Roger is again slight in his identity, but it is there that he is built up in the course of the story. He is most likely not entirely lying when he tells Mrs. Jones that he did not ‘‘aim to’’ steal her purse. Rather he seems to have instead strongly desired to buy a pair of blue suede shoes and most likely hit on the idea of purse-snatching quite spontaneously when the opportunity of fulfilling the desire presented itself. This is a kind of adolescent desire that does not have very good or practical reasons behind it but is vaguely connected with status. Although Mrs. Jones does make it possible for him to get the shoes, it is far from certain that he actually does so. He seems instead to have been made happier by having her help build up his self-esteem and becomes more interested in her approval and the help she offers.

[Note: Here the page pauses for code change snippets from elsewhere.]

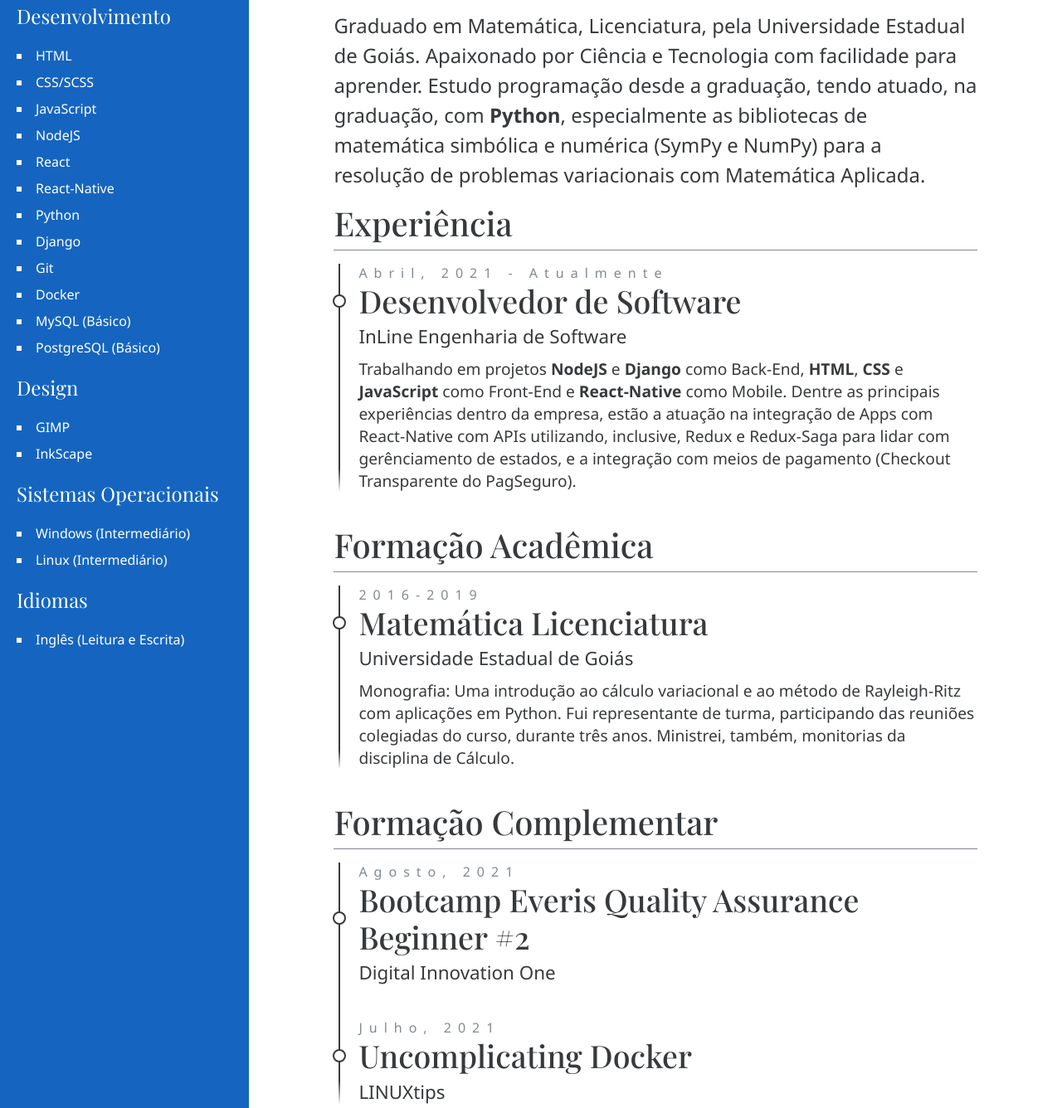
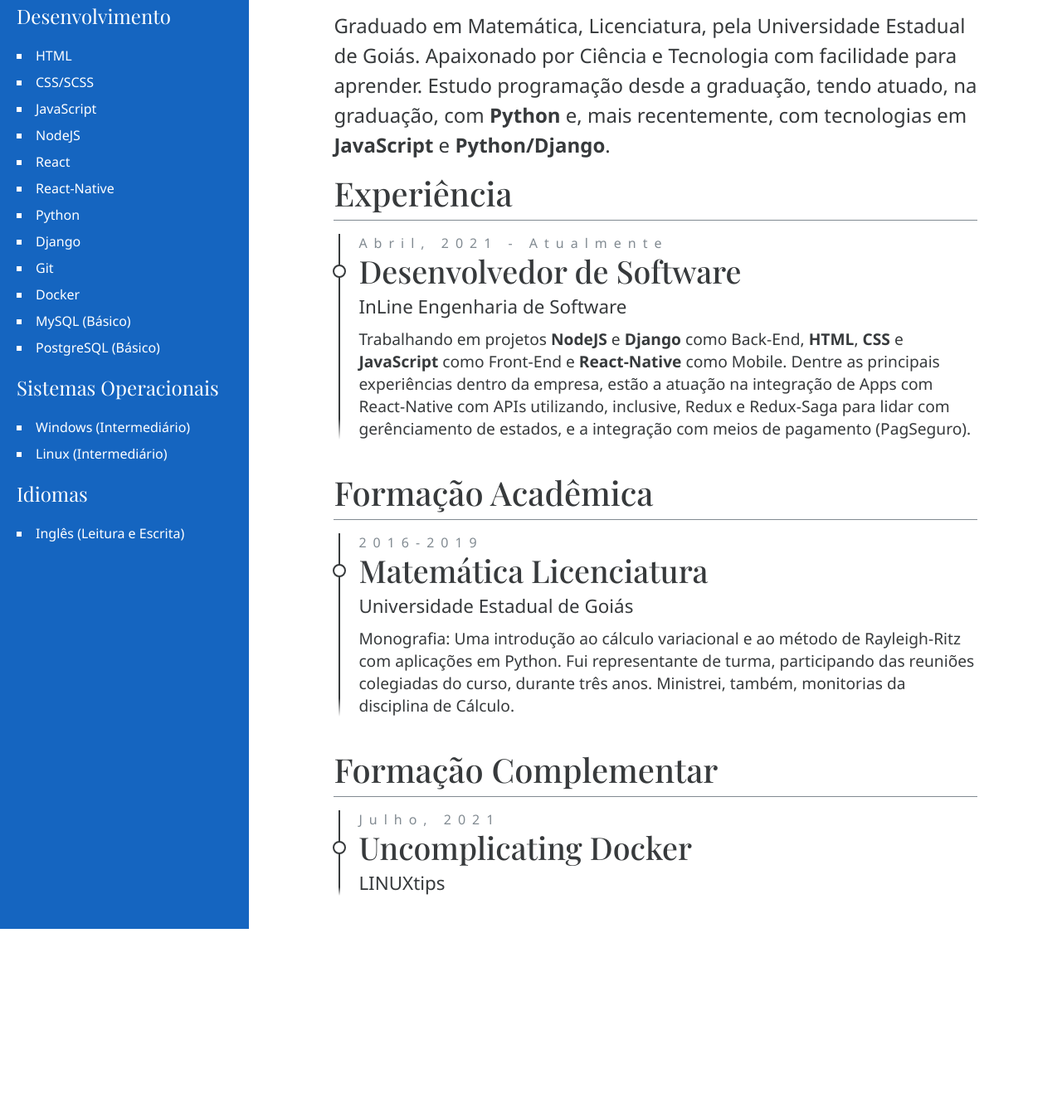
Before and after one commit to EduardoJM/resume, a website: page index.html in a window 1280 px wide. Shown: the part 289-1625 px from the top of the page at 83% size. After the commit the page ends 1409 px from the top, so only its background shows below. Drawn offline with nearby package versions, Linux system fonts and the light colour scheme; a web font is replaced by a local one.

Commit message:
small updates

```diff
--- a/assets/styles/scss/includes/_left_rule.scss
+++ b/assets/styles/scss/includes/_left_rule.scss
@@ -107,7 +107,8 @@ ul.left-rule {
                 padding-top: 10px;
                 margin-top: 0;
                 font-size: 1rem;
-                line-height: 1.1;
+                line-height: 1.3;
+                text-align: justify;
             }
             margin-bottom: 10px;
 
--- a/assets/styles/scss/resume.scss
+++ b/assets/styles/scss/resume.scss
@@ -168,8 +168,9 @@ body {
                 }
 
                 p {
-                    line-height: 1.1;
+                    line-height: 1.3;
                     font-size: 1rem;
+                    text-align: justify;
                 }
 
                 .contacts-line a {
--- a/index.html
+++ b/index.html
@@ -71,12 +71,6 @@
                     <li>PostgreSQL (Básico)</li>
                 </ul>
 
-                <h2>Design</h2>
-                <ul>
-                    <li>GIMP</li>
-                    <li>InkScape</li>
-                </ul>
-
                 <h2>Sistemas Operacionais</h2>
                 <ul>
                     <li>Windows (Intermediário)</li>
@@ -90,7 +84,7 @@
             </div>
             <div class="content">
                 <h3>Sobre</h3>
-                <p>Graduado em Matemática, Licenciatura, pela Universidade Estadual de Goiás. Apaixonado por Ciência e Tecnologia com facilidade para aprender. Estudo programação desde a graduação, tendo atuado, na graduação, com <b>Python</b>, especialmente as bibliotecas de matemática simbólica e numérica (SymPy e NumPy) para a resolução de problemas variacionais com Matemática Aplicada.</p>
+                <p>Graduado em Matemática, Licenciatura, pela Universidade Estadual de Goiás. Apaixonado por Ciência e Tecnologia com facilidade para aprender. Estudo programação desde a graduação, tendo atuado, na graduação, com <b>Python</b> e, mais recentemente, com tecnologias em <b>JavaScript</b> e <b>Python/Django</b>.</p>
 
                 <h3>Experiência</h3>
                 <ul class="left-rule">
@@ -98,7 +92,7 @@
                         <span>Abril, 2021 - Atualmente</span>
                         <h4>Desenvolvedor de Software</h4>
                         <h5>InLine Engenharia de Software</h5>
-                        <h6>Trabalhando em projetos <b>NodeJS</b> e <b>Django</b> como Back-End, <b>HTML</b>, <b>CSS</b> e <b>JavaScript</b> como Front-End e <b>React-Native</b> como Mobile. Dentre as principais experiências dentro da empresa, estão a atuação na integração de Apps com React-Native com APIs utilizando, inclusive, Redux e Redux-Saga para lidar com gerênciamento de estados, e a integração com meios de pagamento (Checkout Transparente do PagSeguro).</h6>
+                        <h6>Trabalhando em projetos <b>NodeJS</b> e <b>Django</b> como Back-End, <b>HTML</b>, <b>CSS</b> e <b>JavaScript</b> como Front-End e <b>React-Native</b> como Mobile. Dentre as principais experiências dentro da empresa, estão a atuação na integração de Apps com React-Native com APIs utilizando, inclusive, Redux e Redux-Saga para lidar com gerênciamento de estados, e a integração com meios de pagamento (PagSeguro).</h6>
                     </li>
                 </ul>
 
@@ -115,11 +109,6 @@
                 <h3>Formação Complementar</h3>
                 <ul class="left-rule">
                     <li>
-                        <span>Agosto, 2021</span>
-                        <h4>Bootcamp Everis Quality Assurance Beginner #2</h4>
-                        <h5>Digital Innovation One</h5>
-                    </li>
-                    <li>
                         <span>Julho, 2021</span>
                         <h4>Uncomplicating Docker</h4>
                         <h5>LINUXtips</h5>
```
Also changed, not shown: assets/styles/css/resume.css, 1 other file.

Sara Constantakis – Short Stories for Students – Presenting Analysis, Context & Criticism on Commonly Studied Short Stories, vol. 29, Published by Gale Group, 2001.